▸ Task objective: Look through the listing below for the word "documents" and copy every line where it occurs.

▸ Data extracts:
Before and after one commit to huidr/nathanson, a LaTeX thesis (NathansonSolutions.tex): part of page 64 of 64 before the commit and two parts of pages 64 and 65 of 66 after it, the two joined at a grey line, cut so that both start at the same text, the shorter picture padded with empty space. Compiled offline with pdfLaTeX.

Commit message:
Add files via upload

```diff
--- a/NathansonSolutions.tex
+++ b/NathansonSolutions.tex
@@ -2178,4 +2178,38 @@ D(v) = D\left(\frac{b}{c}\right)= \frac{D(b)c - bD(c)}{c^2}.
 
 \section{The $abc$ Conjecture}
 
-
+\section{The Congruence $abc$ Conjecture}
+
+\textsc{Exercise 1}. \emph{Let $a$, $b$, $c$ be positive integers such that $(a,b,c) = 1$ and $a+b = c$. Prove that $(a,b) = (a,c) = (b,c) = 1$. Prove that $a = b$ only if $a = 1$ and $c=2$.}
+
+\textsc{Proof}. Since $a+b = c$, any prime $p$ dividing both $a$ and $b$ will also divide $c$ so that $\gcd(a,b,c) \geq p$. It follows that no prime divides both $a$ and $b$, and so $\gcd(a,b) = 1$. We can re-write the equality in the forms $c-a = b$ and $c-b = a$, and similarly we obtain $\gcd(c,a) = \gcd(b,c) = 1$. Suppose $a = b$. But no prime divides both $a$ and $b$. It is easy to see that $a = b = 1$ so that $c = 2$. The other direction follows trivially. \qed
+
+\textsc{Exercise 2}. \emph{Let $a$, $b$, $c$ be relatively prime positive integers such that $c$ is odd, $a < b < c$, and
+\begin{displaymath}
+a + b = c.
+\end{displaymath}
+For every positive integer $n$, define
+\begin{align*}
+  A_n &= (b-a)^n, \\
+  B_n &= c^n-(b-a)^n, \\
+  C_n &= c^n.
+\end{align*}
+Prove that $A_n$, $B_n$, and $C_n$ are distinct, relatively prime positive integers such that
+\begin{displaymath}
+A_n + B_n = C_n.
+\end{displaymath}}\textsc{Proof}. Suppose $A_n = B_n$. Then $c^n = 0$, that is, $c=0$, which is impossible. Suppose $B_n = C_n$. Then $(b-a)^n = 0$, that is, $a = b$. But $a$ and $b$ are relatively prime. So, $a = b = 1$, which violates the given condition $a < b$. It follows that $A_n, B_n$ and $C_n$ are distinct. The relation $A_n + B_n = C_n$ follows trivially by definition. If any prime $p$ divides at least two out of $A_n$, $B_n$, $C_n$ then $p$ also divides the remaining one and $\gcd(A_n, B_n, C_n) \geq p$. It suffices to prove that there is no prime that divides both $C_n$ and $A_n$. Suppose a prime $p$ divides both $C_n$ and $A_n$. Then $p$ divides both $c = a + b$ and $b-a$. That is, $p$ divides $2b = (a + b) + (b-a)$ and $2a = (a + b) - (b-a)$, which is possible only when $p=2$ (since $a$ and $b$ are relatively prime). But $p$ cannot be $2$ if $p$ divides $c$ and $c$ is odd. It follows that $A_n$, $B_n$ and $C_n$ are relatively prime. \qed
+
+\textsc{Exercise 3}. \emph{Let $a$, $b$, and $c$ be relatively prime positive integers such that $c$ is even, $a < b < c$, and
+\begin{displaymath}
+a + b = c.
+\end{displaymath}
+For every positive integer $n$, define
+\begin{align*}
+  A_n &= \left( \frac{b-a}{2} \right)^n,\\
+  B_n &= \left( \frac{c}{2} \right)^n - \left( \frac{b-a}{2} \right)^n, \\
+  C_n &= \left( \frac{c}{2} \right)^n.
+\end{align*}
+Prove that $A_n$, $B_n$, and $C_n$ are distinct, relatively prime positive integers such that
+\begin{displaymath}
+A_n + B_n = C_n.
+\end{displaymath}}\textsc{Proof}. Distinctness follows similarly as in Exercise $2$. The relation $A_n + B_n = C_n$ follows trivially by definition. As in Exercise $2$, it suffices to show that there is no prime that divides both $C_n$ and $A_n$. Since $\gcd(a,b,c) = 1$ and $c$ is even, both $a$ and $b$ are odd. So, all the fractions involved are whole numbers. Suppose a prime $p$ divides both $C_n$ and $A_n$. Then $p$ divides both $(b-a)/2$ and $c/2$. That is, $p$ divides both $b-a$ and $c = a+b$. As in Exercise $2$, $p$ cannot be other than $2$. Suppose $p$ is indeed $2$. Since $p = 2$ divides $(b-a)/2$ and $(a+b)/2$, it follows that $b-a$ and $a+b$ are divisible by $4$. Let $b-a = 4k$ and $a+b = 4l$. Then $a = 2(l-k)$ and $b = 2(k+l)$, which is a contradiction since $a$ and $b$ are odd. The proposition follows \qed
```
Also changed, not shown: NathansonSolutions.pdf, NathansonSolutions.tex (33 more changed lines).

--

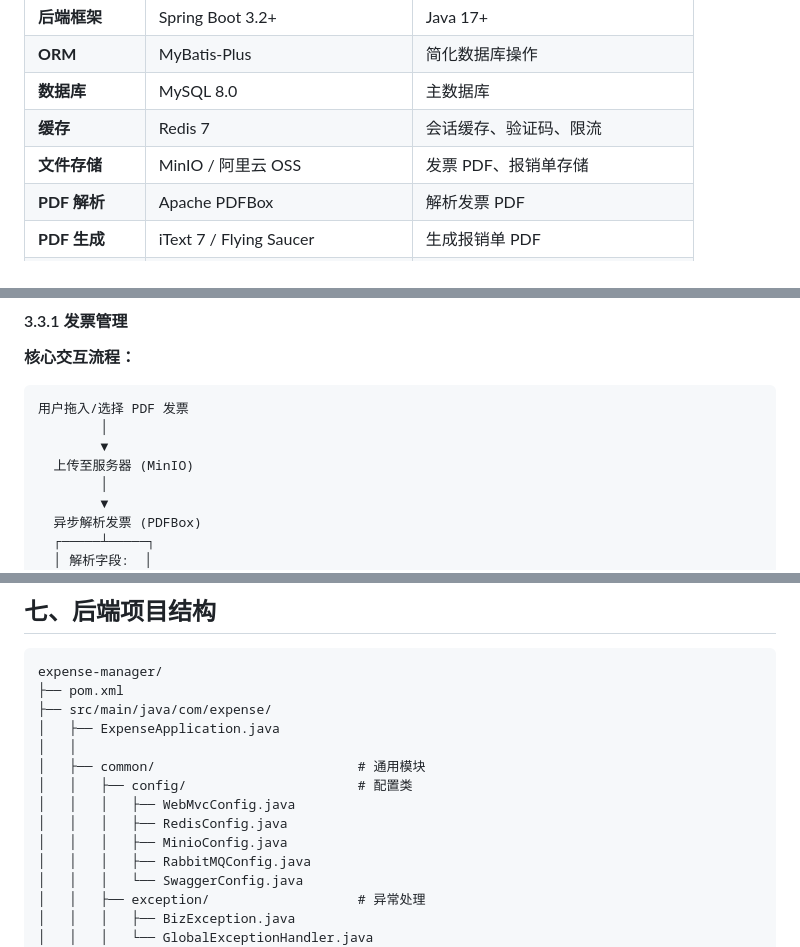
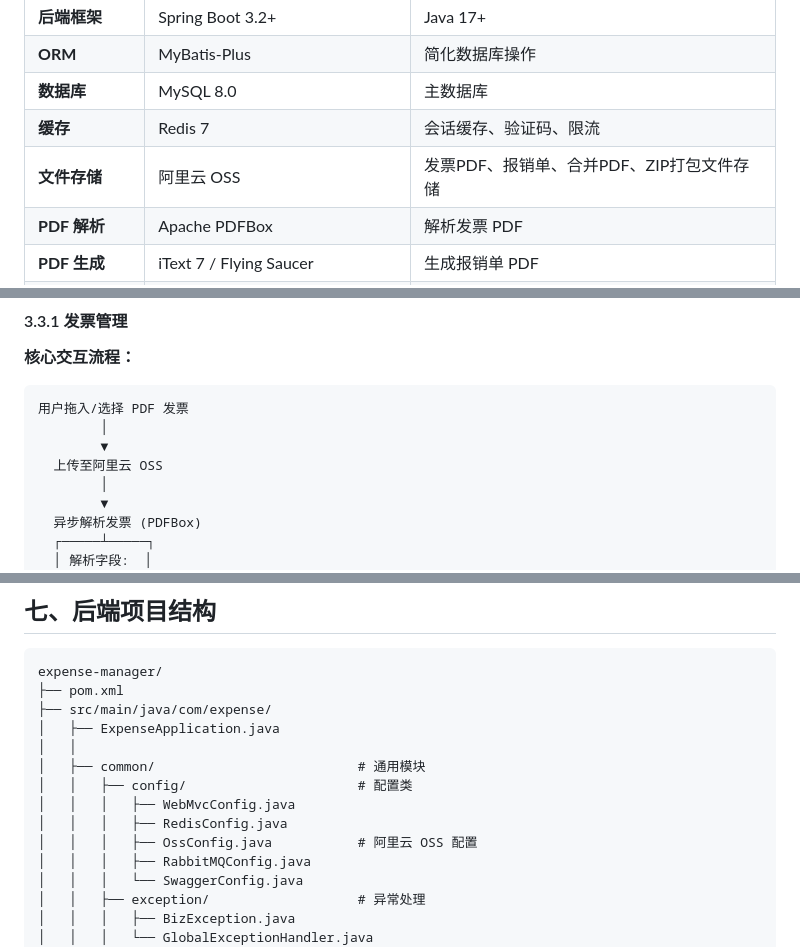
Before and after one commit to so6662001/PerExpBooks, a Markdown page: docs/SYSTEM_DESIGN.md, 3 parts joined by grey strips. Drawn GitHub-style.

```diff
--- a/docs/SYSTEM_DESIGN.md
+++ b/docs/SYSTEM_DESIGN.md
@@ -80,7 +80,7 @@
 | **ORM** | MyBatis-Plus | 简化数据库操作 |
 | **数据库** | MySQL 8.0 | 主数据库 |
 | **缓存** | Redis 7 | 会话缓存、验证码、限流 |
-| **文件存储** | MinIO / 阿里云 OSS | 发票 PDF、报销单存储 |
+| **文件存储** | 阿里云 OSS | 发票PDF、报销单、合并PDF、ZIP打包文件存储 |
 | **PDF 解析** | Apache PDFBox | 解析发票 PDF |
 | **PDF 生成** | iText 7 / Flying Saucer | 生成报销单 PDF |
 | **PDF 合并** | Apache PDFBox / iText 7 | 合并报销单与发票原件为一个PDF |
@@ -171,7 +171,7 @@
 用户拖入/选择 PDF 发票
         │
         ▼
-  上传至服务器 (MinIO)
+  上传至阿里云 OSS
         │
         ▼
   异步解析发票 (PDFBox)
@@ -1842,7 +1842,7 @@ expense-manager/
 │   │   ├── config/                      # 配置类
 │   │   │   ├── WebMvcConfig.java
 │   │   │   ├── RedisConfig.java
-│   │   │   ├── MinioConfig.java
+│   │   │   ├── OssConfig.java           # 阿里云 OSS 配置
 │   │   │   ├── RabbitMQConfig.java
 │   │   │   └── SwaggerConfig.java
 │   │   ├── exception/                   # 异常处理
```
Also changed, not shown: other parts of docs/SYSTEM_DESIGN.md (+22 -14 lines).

...

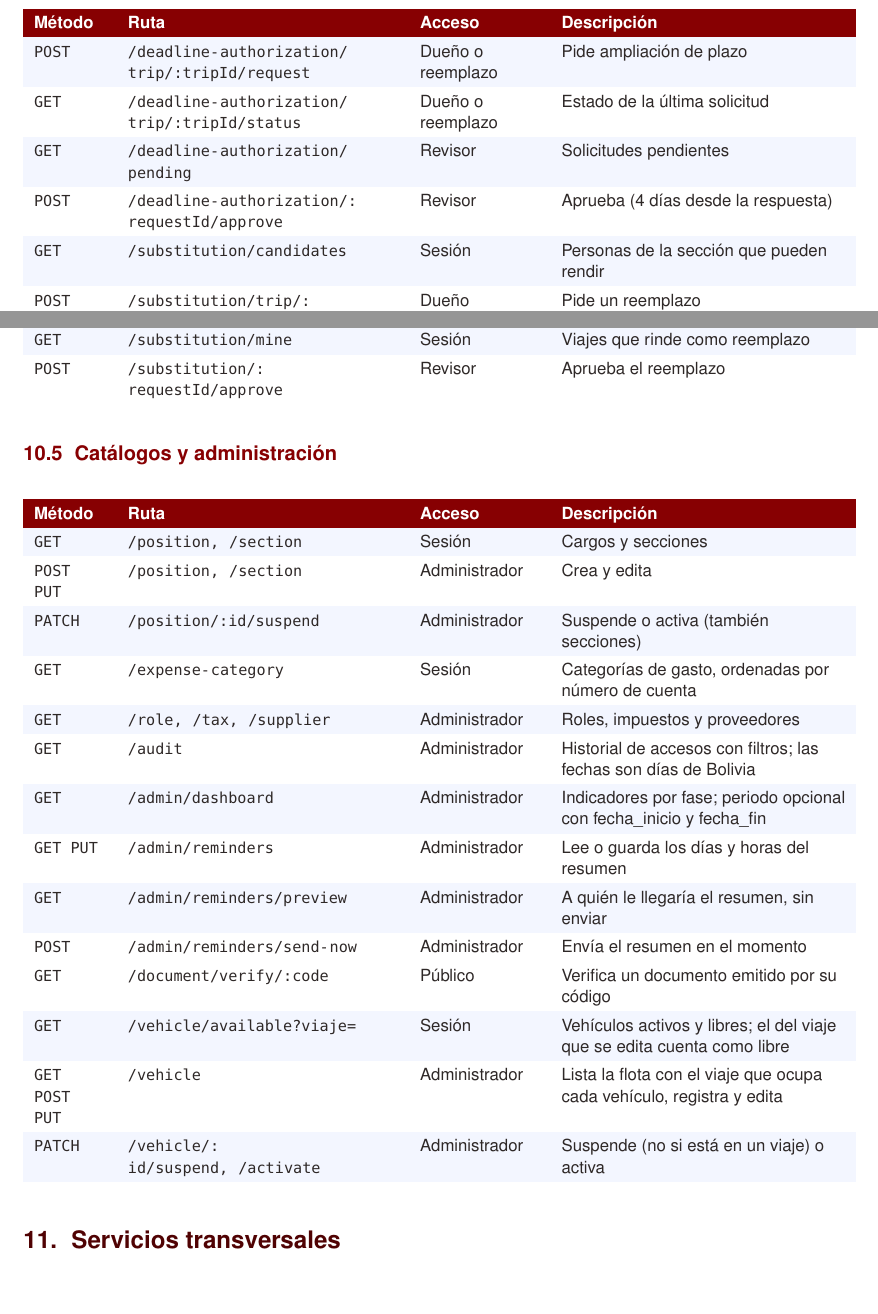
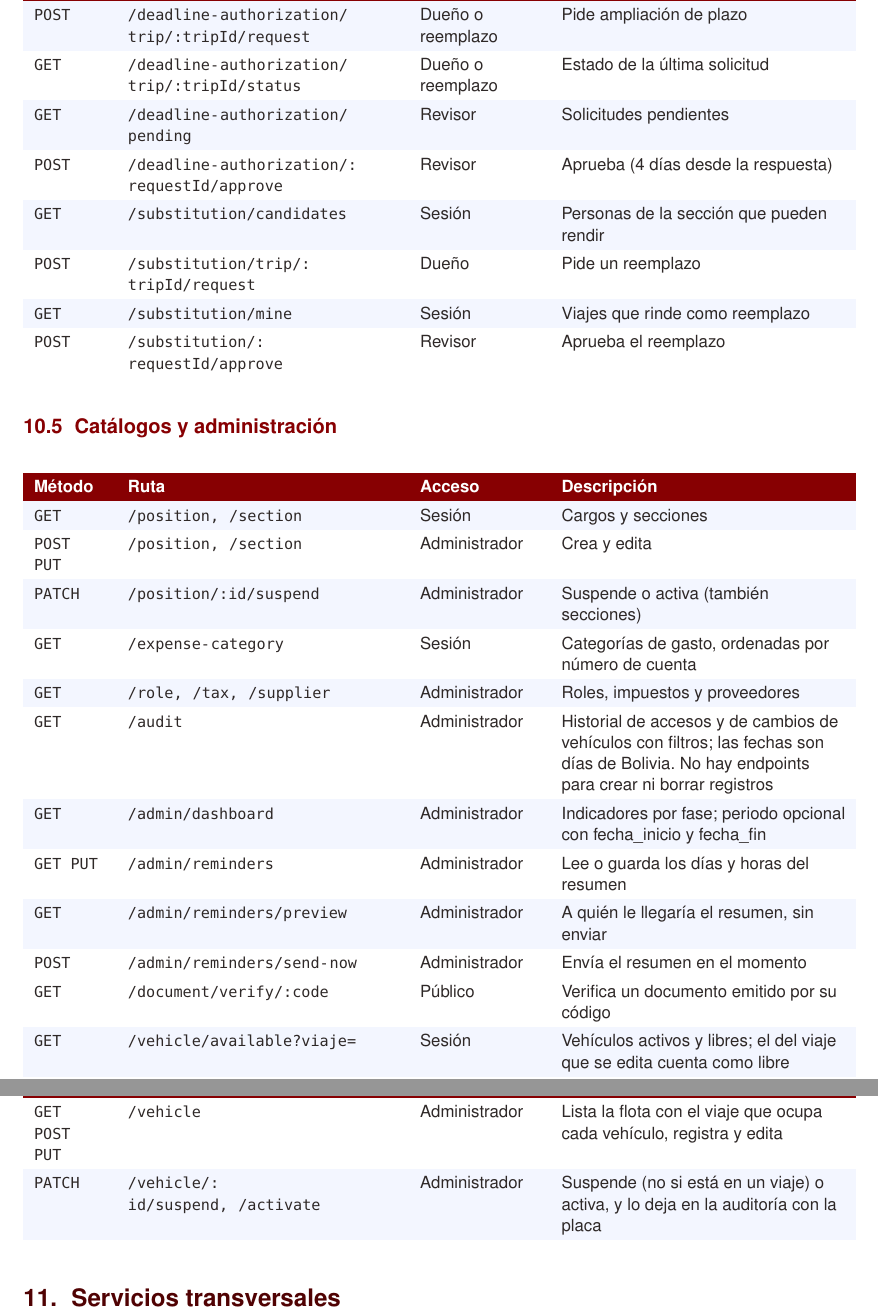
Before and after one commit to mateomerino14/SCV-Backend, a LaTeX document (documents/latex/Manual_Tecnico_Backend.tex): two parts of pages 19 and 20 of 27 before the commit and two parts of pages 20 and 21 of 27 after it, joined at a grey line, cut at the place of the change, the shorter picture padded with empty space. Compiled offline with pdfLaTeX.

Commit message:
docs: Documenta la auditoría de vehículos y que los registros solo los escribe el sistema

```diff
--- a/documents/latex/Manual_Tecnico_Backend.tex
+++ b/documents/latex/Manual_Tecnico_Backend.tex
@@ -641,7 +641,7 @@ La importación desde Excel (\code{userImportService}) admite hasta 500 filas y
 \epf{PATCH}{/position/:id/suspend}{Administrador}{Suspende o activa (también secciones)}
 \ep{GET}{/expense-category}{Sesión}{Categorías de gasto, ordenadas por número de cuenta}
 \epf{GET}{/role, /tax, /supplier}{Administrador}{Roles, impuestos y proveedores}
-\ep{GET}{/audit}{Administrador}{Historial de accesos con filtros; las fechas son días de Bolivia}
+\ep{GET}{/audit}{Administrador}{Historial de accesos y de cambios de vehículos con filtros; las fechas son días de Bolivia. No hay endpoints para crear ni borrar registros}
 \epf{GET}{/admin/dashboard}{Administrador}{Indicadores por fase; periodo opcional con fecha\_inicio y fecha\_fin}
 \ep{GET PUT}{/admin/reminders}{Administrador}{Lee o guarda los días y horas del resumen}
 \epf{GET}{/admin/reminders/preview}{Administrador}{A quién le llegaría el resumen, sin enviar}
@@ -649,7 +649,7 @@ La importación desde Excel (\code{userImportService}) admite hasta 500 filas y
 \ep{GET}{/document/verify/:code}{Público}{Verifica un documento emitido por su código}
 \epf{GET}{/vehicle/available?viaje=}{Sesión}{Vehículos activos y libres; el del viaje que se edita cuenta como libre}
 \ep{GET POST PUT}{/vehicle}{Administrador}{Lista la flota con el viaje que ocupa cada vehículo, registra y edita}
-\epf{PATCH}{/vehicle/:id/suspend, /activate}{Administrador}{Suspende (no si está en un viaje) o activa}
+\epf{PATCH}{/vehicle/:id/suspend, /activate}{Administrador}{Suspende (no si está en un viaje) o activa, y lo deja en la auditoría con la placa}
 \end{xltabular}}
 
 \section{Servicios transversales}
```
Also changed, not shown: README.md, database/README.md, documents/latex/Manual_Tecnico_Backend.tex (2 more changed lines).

▸ Response:
Before and after one commit to mateomerino14/SCV-Backend, a LaTeX document (documents/latex/Manual_Tecnico_Backend.tex): two parts of pages 19 and 20 of 27 before the commit and two parts of pages 20 and 21 of 27 after it, joined at a grey line, cut at the place of the change, the shorter picture padded with empty space. Compiled offline with pdfLaTeX.
--- a/documents/latex/Manual_Tecnico_Backend.tex
+++ b/documents/latex/Manual_Tecnico_Backend.tex
Also changed, not shown: README.md, database/README.md, documents/latex/Manual_Tecnico_Backend.tex (2 more changed lines).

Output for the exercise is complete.